  10. Thanks Jeff. That sums up the information from different parts of your website very well. Will definitely help with my choice when I get to that point.
  11. Thanks Ben. For what it's worth, I have made up a couple of test samples of the Hoop Pine ply which I have hung on the back fence. One is just left raw, the other has been given a few coats of pure Tung oil. Thought the results in 6 months or a year or two might be of interest to those who have trouble getting the good Baltic Birch and are looking for an alternative. I'll do the first update in around 6 months.
  12. Looking at the offcuts, the void appears to close up again. In the only other frame affected the void is down to about 1 mm wide, so not an issue, although I will fill that with epoxy as well just the same. All other pieces look fine so onwards to the sanding. Thank you for the input. Lets see how many months it will take me before I can supply the mandatory FROG shot. Benhardt57, what's your ply? The Baltic Birch?

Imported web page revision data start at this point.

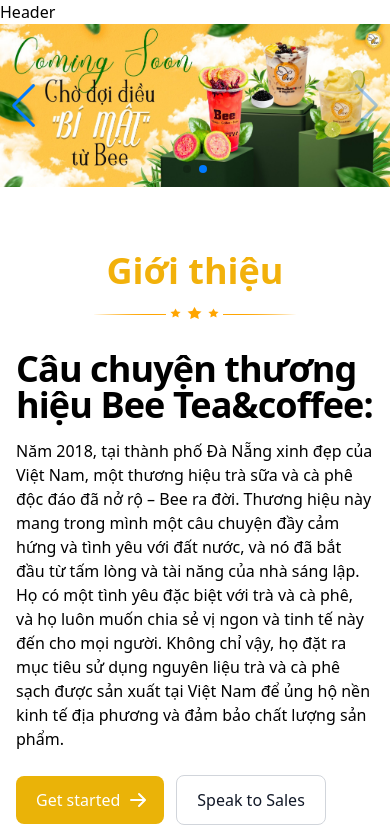
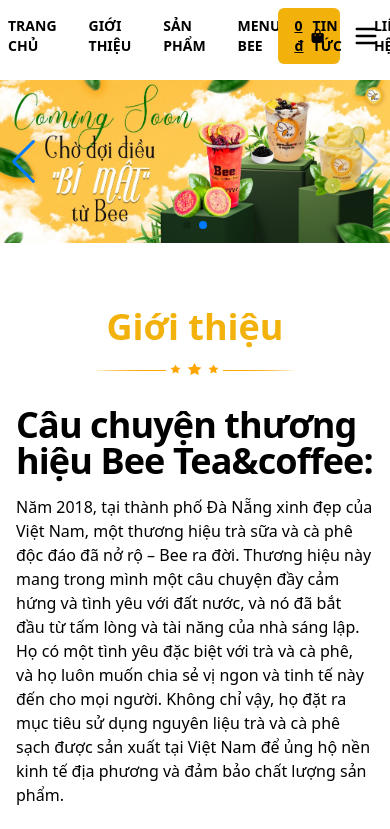
Before and after one commit to Tiepdontcare7/BeeCoffee, a React (Vite) app in the folder client/: page / in a window 390 px wide. Shown: the top 829 px of the page. Built offline with nearby package versions, Linux system fonts and the light colour scheme.

Commit message:
style: create header

```diff
--- a/client/src/components/Banner.tsx
+++ b/client/src/components/Banner.tsx
@@ -19,7 +19,7 @@
                 }}
                 navigation={true}
                 modules={[Autoplay, Pagination, Navigation]}
-                className="mySwiper"
+                className="mySwiper mt-20"
             >
                 <SwiperSlide>
                     <div>
--- a/client/src/components/Header.tsx
+++ b/client/src/components/Header.tsx
@@ -1,5 +1,143 @@
 const Header = () => {
-    return <div>Header</div>;
+    return (
+        <div>
+            <header className="p-2 mx-auto w-full max-w-screen-2xl fixed top-0 z-50 transition-all duration-700 ease-in-out bg-white">
+                <nav className="flex flex-row justify-around items-center relative">
+                    <a href="#" className="basis-2/6 text-left">
+                        <img className="w-2/3" src="/images/logo.png" alt="" />
+                    </a>
+                    <ul
+                        className="basis-3/6  flex items-center justify-end gap-8 uppercase text-sm text-black-600 font-bold -mr-32"
+                    >
+                        <li className="py-1 transition delay-75 hover:text-[#f2b10b] relative after:lg:absolute after:lg:bottom-0 after:lg:left-0 after:lg:bg-coffee-200 after:lg:h-0.5 after:lg:w-0 hover:after:lg:w-full after:lg:transition-all after:lg:ease-in-out after:lg:duration-300">
+                            <a href="#" className="">
+                                Trang chủ
+                            </a>
+                        </li>
+                        <li className="py-1 transition delay-75 hover:text-[#f2b10b] relative after:lg:absolute after:lg:bottom-0 after:lg:left-0 after:lg:bg-coffee-200 after:lg:h-0.5 after:lg:w-0 hover:after:lg:w-full after:lg:transition-all after:lg:ease-in-out after:lg:duration-300">
+                            <a href="#" className="">
+                                Giới thiệu
+                            </a>
+                        </li>
+                        <li className="py-1 transition delay-75 hover:text-[#f2b10b] relative after:lg:absolute after:lg:bottom-0 after:lg:left-0 after:lg:bg-coffee-200 after:lg:h-0.5 after:lg:w-0 hover:after:lg:w-full after:lg:transition-all after:lg:ease-in-out after:lg:duration-300">
+                            <a href="#" className="">
+                                Sản phẩm
+                            </a>
+                        </li>
+                        <li className="group py-1 transition delay-75 group-hover:text-[#f2b10b] after:lg:bottom-0 after:lg:left-0 after:lg:bg-coffee-200 after:lg:h-0.5 after:lg:w-0 hover:after:lg:w-full after:lg:transition-all after:lg:ease-in-out after:lg:duration-300">
+                            <a href="#" className="hover:text-[#f2b10b]">
+                                Menu Bee
+                            </a>
+                            {/* Mega Menu */}
+                            <div className="flex absolute bg-slate-50 text-black right-0 border-2 border-[#f2b10b] rounded-2xl opacity-0 group-hover:opacity-100 group-hover:visible group-hover:mt-3 transition-all duration-500">
+                                <ul className="p-2 flex flex-col justify-around gap-3 w-full">
+                                    <li>
+                                        <a href="" className="w-32 block p-2 hover:text-[#f2b10b] transition-all duration-150">
+                                            <i className="fa-solid fa-caret-right m-2"></i>
+                                            Best-Seller
+                                        </a>
+                                    </li>
+                                    <li>
+                                        <a href="" className="w-32 block p-2 hover:text-[#f2b10b] transition-all duration-150">
+                                            <i className="fa-solid fa-caret-right m-2"></i>
+                                            Trà sữa
+                                        </a>
+                                    </li>
+                                    <li>
+                                        <a href="" className="w-32  block p-2 hover:text-[#f2b10b] transition-all duration-150">
+                                            <i className="fa-solid fa-caret-right m-2"></i>
+                                            Coffee
+                                        </a>
+                                    </li>
+                                </ul>
+                                <ul className="p-2 inline-flex flex-col justify-around  gap-5 w-full">
+                                    <li>
+                                        <a href="" className="w-52  block p-2 hover:text-[#f2b10b] transition-all duration-150">
+                                            <i className="fa-solid fa-caret-right m-2"></i>
+                                            Trà hoa quả đặc biệt
+                                        </a>
+                                    </li>
+                                    <li>
+                                        <a href="" className="w-32 block p-2 hover:text-[#f2b10b] transition-all duration-150">
+                                            <i className="fa-solid fa-caret-right m-2"></i>
+                                            Olong
+                                        </a>
+                                    </li>
+                                    <li>
+                                        <a href="" className="w-32 block p-2 hover:text-[#f2b10b] transition-all duration-150">
+                                            <i className="fa-solid fa-caret-right m-2"></i>
+                                            Sữa tươi
+                                        </a>
+                                    </li>
+                                </ul>
+                                <ul className="p-2 inline-flex flex-col justify-around  gap-5 w-full">
+                                    <li>
+                                        <a href="" className="w-36  block p-2 hover:text-[#f2b10b] transition-all duration-150">
+                                            <i className="fa-solid fa-caret-right m-2"></i>
+                                            Trà trái cây
+                                        </a>
+                                    </li>
+                                    <li>
+                                        <a href="" className="w-32  block p-2 hover:text-[#f2b10b] transition-all duration-150">
+                                            <i className="fa-solid fa-caret-right m-2"></i>
+                                            Món nóng
+                                        </a>
+                                    </li>
+                                    <li>
+                                        <a href="" className="w-32  block p-2 hover:text-[#f2b10b] transition-all duration-150">
+                                            <i className="fa-solid fa-caret-right m-2"></i>
+                                            Đá xay
+                                        </a>
+                                    </li>
+                                </ul>
+                                <ul className="p-2 flex flex-col gap-5 w-full">
+                                    <li>
+                                        <a href="" className="w-30 block p-2 hover:text-[#f2b10b] transition-all duration-150">
+                                            <i className="fa-solid fa-caret-right m-2"></i>
+                                            Món khác
+                                        </a>
+                                    </li>
+                                </ul>
+                            </div>
+                        </li>
+                        <li className="py-1 transition delay-75 hover:text-[#f2b10b] relative after:lg:absolute after:lg:bottom-0 after:lg:left-0 after:lg:bg-coffee-200 after:lg:h-0.5 after:lg:w-0 hover:after:lg:w-full after:lg:transition-all after:lg:ease-in-out after:lg:duration-300">
+                            <a href="#" className="">
+                                Tin tức
+                            </a>
+                        </li>
+                        <li className="py-1 transition delay-75 hover:text-[#f2b10b] relative after:lg:absolute after:lg:bottom-0 after:lg:left-0 after:lg:bg-coffee-200 after:lg:h-0.5 after:lg:w-0 hover:after:lg:w-full after:lg:transition-all after:lg:ease-in-out after:lg:duration-300">
+                            <a href="#" className="">
+                                Liên hệ
+                            </a>
+                        </li>
+                    </ul>
+
+                    <ul className="basis-3/6 lg:basis-1/6 flex justify-end text-sm text-black font-medium">
+                        <li className="after:lg:absolute after:lg:bottom-0 after:lg:left-0 after:lg:bg-coffee-200 after:lg:h-0.5 after:lg:w-0 hover:after:lg:w-full after:lg:transition-all after:lg:ease-in-out after:lg:duration-300;">
+                            <a href="#" className="flex gap-2 items-center font-bold rounded-md p-2 px-4 bg-[#f2b10b]">
+                                <span className="underline">0 đ</span>
+                                <i className="fa-solid fa-bag-shopping text-center"></i>
+                            </a>
+                        </li>
+                    </ul>
+
+                    <div className="basis-1/6 lg:hidden flex items-center cursor-pointer px-3 sm:px-8">
+                        <svg
+                            id="tqd-toggle-top-menu-icon"
+                            xmlns="http://www.w3.org/2000/svg"
+                            className=" w-7 h-7 inline-block;"
+                            fill="none"
+                            viewBox="0 0 24 24"
+                            stroke="currentColor"
+                            stroke-width="2"
+                        >
+                            <path stroke-linecap="round" stroke-linejoin="round" d="M4 6h16M4 12h16M4 18h16" />
+                        </svg>
+                    </div>
+                </nav>
+            </header>
+        </div>
+    );
 };
 
 export default Header;
```
Also changed, not shown: client/public/images/logo-bee.jpg (added), client/public/images/logo.png (added), client/src/index.css (line endings or trailing spaces).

  13. You are right, a picture would help. Here is a shot of the end of the bow piece. It is the one that contains the larger void. As you can see, the void is right towards the pointy end. As such I don’t think there is much load on the ply at that point. Pity I couldn’t see it until the piece was cut or I would simply have moved the pattern along a small amount. Should be easy enough to epoxy fill. This is the plywood straight off the jig saw. No sanding has been done. As you can see, it cuts quite well
  14. Well it took more than the 2 weeks I had intended, however I was finally able to start cutting out the frames on the weekend. For those that are interested, the Hoop Pine ply cuts quite well with almost no splintering. I have found 2 internal voids, 1 about 1 mm wide (say, 1/32”) and the other about 6-7mm (say about 1/4”) wide. They are each near the end of a frame and should be easy to completely fill with a syringe filled with thickened epoxy so I don’t think I will need to cut new pieces. Of course if anybody thinks differently, this newbie would be very happy to hear. I also gave the plywood a highly scientific strength test by bouncing up and down on a 50mm (2") wide offcut supported on 2 blocks. I am around 87kg (say 185lb) and it seemed to hold up just fine. At this rate it looks like it may take a while to get the Ravenswood done, however that’s not too bad as I am really enjoying the process.
  15. Nice. Is that a straight oil finish on the frame?
×
×
  • Create New...

Important Information

By using this site, you agree to our Terms of Use.